The statement argues that the term "success" has only one meaning: the ability of using your time in the way you want. The passage makes the reasonable assumption that feeling good with yourself is sufficient for having success in your life. However, the fact that success is related only to the way life is spent may not be valid for everyone.
Let us make the example of a manager in an important firm: for him, success may not be determined by how he conducts his life: first he may think that the ability to take the right decisions, to be respected by other employees and to maintain the leadership of his group are the main factors for success; however, if he reaches the goal of conducting his life in the way he wants, he can maintain (not gain) the success achieved.
Another example could be that of a farmer, who is happy to do his job and does not have to deal with anyone but his fields and his family: for him, achieving success may mean spending his life in the way he wants.
In conclusion, the statement makes an inaccurate generalization.
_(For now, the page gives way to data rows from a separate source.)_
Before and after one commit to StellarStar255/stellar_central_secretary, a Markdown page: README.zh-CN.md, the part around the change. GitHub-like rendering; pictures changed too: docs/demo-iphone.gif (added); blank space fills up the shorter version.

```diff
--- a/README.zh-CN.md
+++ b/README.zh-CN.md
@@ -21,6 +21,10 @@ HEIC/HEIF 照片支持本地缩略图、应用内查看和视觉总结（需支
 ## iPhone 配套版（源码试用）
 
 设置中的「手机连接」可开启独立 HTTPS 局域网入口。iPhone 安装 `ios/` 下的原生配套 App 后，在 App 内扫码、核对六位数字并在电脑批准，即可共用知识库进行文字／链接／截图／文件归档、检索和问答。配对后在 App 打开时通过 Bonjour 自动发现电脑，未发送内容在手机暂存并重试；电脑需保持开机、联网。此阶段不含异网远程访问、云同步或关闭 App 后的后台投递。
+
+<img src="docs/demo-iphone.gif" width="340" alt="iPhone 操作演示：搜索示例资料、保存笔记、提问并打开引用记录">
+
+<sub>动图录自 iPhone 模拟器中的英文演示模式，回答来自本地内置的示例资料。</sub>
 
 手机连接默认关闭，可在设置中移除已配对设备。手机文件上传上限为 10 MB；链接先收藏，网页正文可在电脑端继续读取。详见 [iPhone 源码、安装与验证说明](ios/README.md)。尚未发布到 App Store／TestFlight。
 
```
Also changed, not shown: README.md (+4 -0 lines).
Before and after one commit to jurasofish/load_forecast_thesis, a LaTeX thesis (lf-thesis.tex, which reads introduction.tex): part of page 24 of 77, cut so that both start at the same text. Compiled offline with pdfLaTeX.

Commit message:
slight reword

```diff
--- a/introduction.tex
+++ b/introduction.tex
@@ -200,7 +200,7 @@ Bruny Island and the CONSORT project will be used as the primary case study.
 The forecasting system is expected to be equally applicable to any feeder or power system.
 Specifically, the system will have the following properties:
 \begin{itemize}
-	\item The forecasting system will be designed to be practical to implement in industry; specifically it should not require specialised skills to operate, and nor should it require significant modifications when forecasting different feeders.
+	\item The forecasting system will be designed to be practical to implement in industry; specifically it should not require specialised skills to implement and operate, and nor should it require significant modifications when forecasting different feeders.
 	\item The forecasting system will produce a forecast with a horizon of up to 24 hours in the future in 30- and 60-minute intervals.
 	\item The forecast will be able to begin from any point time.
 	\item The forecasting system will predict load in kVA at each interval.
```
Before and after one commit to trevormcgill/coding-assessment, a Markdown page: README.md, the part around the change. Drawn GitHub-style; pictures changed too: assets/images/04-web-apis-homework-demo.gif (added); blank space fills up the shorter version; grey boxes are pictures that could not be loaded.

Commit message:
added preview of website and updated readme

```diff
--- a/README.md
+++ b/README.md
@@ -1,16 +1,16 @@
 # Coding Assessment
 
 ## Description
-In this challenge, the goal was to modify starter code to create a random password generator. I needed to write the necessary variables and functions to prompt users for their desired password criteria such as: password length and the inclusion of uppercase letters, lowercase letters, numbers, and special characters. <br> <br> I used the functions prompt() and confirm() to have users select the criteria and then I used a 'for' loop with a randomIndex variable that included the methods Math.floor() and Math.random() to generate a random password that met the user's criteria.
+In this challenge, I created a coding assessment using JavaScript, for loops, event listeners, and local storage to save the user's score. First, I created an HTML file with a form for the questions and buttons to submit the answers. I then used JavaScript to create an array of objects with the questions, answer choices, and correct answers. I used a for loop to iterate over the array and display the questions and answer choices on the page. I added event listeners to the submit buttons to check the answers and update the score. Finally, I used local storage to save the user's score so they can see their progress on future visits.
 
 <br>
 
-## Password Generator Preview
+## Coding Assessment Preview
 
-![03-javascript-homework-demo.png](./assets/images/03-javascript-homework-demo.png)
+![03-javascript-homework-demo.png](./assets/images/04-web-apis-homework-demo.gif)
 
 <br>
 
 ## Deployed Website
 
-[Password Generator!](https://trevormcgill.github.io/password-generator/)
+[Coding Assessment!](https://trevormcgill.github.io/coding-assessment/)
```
Success can not have a single definition for everyone, and the one in the passage above may fit for particular categories of people, such as those who do not need to adapt themselves in order to achieve their goals.